"Contrary to conventional notions, leadership arises from relationships between people, it is shared experience of who we are and how we get things done together, not a bestowed or imposed role," said Professor Evans, who is with CSU's Faculty of Business, Justice and Behaviourial Sciences in Albury-Wodonga.
"We have been socialised into these ideas of the 'leader' bound by organisational hierarchy that unfortunately get in the way of our very natural experience of leadership which emerges from situations, working with others towards a particular idea, goal or vision for the future."
Professor Evans spoke about her ideas on the role of our identities and why they matter to the work of leadership at the recent TedXFullbright event in Canberra on 6 July.
"Who we are, our many and varied identities, really influence our work as leaders," Professor Evans said. "Indeed, there is great value in being different when it comes to leadership.
"Our experiences of being an outsider can really supercharge our leadership development because we are forced to communicate in ways that make sense to others who are different to us.
"Much of the conventional 'leader' development we see in our organisations and communities focuses on the individual, and their traits and personality features, at the expense of thinking about the significant situations and relationships where leadership both emerges and is recognised.
"Leadership is only seen as leadership if we perceive it that way. We are used to hearing, 'that person is not my leader', especially when it comes to political leadership, so how we each understand and perceive leadership has a strong influence on our own leadership work.

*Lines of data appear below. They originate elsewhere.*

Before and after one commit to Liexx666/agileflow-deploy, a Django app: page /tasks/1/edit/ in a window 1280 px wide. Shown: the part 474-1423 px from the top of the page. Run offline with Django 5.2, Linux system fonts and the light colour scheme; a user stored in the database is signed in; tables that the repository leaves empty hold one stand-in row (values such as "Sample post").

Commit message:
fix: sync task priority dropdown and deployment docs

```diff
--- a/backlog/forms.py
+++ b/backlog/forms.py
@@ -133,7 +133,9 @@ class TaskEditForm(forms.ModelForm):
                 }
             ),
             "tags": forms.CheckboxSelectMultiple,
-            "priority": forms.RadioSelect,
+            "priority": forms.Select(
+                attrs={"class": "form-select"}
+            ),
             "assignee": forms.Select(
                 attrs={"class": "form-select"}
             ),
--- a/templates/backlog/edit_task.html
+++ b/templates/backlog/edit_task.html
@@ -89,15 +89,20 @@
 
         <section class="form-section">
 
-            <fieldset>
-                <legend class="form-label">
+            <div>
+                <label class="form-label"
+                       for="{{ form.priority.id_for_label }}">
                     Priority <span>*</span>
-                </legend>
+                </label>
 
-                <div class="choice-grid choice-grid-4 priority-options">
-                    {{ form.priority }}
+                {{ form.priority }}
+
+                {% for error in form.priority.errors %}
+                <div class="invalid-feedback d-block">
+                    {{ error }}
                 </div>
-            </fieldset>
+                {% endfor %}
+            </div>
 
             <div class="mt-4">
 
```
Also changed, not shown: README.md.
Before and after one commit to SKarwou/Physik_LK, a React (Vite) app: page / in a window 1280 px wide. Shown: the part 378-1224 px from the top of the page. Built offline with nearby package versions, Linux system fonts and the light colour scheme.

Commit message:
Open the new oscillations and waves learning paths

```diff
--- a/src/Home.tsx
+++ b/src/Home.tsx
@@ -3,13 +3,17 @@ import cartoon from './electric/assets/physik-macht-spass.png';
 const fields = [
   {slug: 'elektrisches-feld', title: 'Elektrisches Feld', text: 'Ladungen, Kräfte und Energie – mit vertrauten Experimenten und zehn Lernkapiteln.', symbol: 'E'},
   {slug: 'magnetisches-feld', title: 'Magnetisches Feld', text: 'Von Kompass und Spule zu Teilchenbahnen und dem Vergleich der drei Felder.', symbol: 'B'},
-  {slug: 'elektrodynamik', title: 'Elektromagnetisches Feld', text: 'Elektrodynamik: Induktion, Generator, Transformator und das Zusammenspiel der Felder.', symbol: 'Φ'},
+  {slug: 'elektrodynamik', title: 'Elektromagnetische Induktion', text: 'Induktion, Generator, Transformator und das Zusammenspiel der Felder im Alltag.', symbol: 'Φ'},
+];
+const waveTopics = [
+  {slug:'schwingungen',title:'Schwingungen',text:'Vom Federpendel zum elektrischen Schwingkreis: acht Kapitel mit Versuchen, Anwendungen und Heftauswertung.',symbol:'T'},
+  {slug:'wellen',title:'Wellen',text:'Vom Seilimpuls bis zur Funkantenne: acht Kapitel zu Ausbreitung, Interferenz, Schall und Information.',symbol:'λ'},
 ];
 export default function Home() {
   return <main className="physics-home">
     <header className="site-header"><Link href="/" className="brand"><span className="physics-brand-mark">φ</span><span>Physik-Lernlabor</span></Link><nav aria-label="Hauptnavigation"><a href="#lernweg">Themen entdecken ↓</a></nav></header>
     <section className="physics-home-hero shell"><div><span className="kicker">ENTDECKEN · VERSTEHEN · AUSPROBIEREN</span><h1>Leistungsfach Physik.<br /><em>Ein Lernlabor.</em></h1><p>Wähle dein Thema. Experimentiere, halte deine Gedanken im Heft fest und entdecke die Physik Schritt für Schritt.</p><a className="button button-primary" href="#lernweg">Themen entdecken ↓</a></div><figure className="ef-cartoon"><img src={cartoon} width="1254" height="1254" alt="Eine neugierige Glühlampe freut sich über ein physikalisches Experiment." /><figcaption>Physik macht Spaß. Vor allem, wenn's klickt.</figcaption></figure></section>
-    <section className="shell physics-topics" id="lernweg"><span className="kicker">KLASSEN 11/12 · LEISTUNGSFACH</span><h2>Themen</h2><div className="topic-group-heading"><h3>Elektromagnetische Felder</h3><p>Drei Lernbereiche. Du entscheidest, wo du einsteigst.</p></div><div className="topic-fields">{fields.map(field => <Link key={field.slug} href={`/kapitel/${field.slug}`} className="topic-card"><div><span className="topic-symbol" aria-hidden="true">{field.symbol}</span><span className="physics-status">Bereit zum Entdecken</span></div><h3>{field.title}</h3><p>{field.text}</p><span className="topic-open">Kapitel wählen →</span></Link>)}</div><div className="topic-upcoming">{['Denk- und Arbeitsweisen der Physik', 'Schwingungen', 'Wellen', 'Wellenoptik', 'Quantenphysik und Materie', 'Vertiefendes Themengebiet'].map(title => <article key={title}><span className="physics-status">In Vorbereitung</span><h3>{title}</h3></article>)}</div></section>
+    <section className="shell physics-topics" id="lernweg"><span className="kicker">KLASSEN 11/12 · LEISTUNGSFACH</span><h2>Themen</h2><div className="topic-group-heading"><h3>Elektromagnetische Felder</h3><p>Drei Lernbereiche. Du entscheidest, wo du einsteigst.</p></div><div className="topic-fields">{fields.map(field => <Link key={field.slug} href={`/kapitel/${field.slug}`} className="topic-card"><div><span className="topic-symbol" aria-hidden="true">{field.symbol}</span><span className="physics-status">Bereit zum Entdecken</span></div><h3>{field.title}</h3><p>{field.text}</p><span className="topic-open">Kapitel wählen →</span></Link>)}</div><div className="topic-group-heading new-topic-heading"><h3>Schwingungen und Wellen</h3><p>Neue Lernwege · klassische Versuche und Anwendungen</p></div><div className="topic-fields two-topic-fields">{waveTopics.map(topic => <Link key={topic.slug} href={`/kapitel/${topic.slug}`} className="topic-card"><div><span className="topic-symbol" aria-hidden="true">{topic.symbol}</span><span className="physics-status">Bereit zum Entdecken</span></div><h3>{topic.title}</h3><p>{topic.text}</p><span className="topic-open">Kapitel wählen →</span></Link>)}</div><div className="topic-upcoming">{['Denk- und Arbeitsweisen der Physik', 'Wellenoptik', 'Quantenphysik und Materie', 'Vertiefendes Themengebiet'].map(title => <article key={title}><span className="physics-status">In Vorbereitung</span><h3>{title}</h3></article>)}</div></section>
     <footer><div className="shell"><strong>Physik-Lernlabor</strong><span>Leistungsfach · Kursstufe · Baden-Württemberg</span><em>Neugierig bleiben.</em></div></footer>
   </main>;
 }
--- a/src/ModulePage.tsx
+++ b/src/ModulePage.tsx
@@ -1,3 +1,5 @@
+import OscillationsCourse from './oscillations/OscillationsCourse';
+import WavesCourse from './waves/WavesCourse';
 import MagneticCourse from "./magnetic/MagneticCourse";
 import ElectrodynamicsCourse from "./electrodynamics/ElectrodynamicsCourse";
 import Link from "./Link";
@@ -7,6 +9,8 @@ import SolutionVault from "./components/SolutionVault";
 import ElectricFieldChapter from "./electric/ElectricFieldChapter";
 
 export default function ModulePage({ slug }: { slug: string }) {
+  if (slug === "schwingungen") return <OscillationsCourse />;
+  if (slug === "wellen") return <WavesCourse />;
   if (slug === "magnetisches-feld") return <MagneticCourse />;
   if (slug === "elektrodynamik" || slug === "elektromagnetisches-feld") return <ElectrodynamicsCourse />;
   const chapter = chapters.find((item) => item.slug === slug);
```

"So the next question for me is, 'how do we develop leadership?'."Professor Evans is currently writing a book on her ideas on 'Leadership and Identity', due to be published by Routledge in 2018, and recently led the redevelopment of CSU's Master of Business Leadership course.